He installed a transit telescope at the Royal Observatory at Greenwich,
England, and accurately measured Greenwich Mean Time by the stars as
they crossed the meridian.
Airy became the seventh Astronomer Royal 1835. He began the distribution
of Greenwich time signals by telegraph, and Greenwich Mean Time as measured
by Airy's telescope was adopted as legal time in Britain 1880.
Airy was born in Alnwick, Northumberland, and studied mathematics at
Cambridge, where he became professor of mathematics 1826 and of astronomy
1828. As director of the Cambridge Observatory, he introduced a much
improved system of meridian observations and set the example of reducing
them in scale before publishing them.
As Astronomer Royal, in 1847 he had erected the alt-azimuth (an instrument
he devised to calculate altitude and azimuth) for observing the Moon
in every part of the sky.
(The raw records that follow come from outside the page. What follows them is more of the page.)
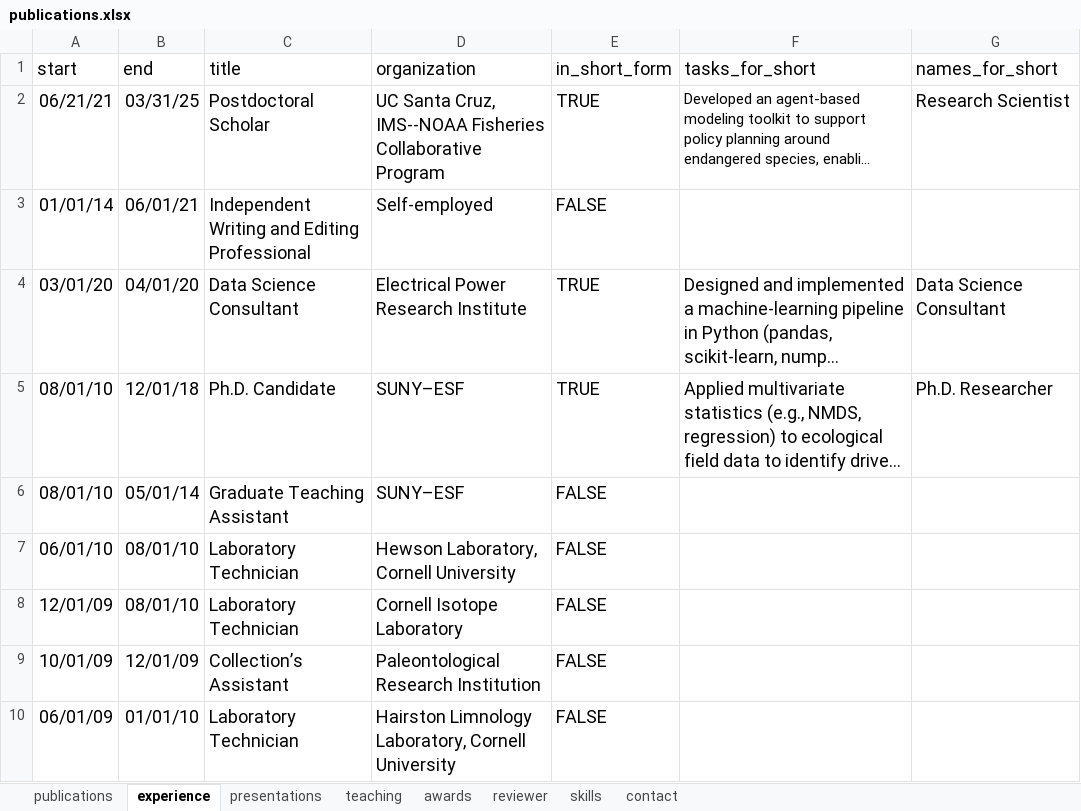
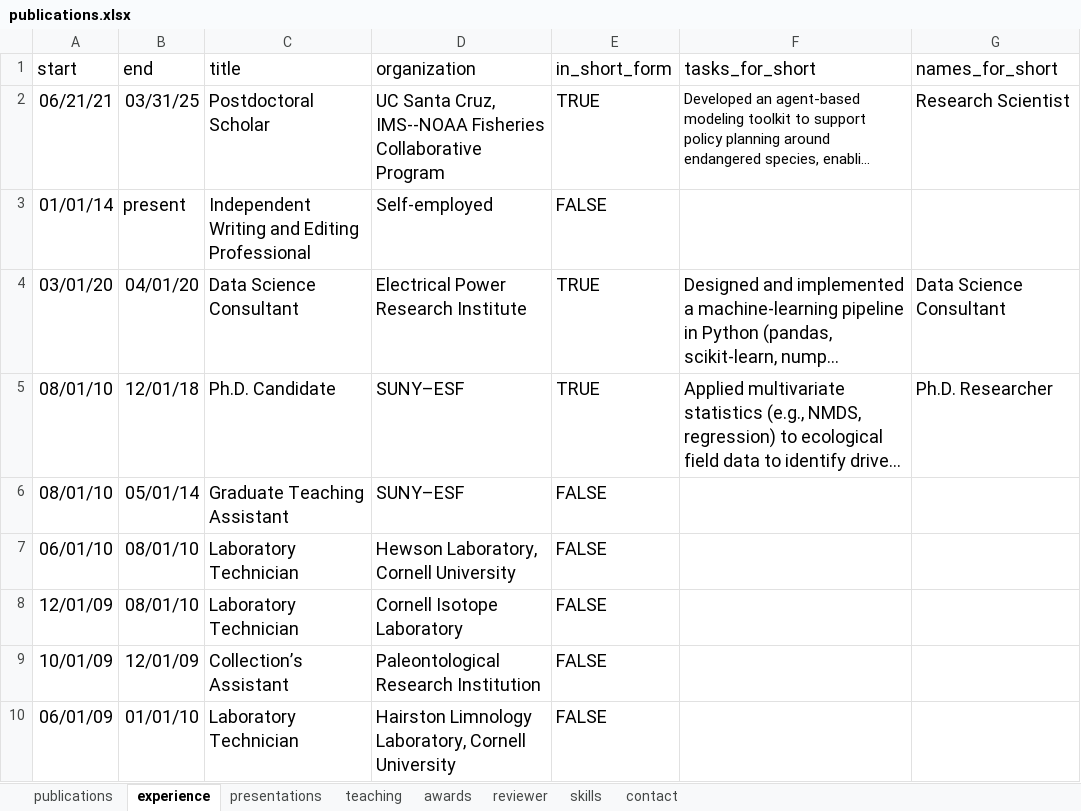
Before and after one commit to mrguyperson/homepage, an Excel workbook: cv/publications.xlsx, sheet experience, drawn as a sheet; only a part is shown; long unchanged cells end in …; values as stored, in another font and other column widths than the file's, no borders; the diff names each change by its address in the sheet, - before the commit and + after, or states it on an @@ line.

```diff
--- a/cv/publications.xlsx (sheet experience)
+++ b/cv/publications.xlsx (sheet experience)
-B3 (end): 06/01/21
+B3 (end): present
```
Also changed, not shown: 4 other files.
Other innovations included photographic registration
in 1848, transits timed by electricity in 1854, spectroscopic observations
from 1868, and a daily round of sunspots using the Kew heliograph in
Airy's mathematical skills were used in establishing the border between
Canada and the USA and the boundaries of the states of Oregon and Maine.
His scientific expertise was also called on during the launch of the
steamship Great Eastern, the laying of the transatlantic telegraph cable,
and the construction of the chimes of the clock in the tower of the
Houses of Parliament ('Big Ben'). His Mathematical Tracts on Physical
Astronomy 1826 became a standard work.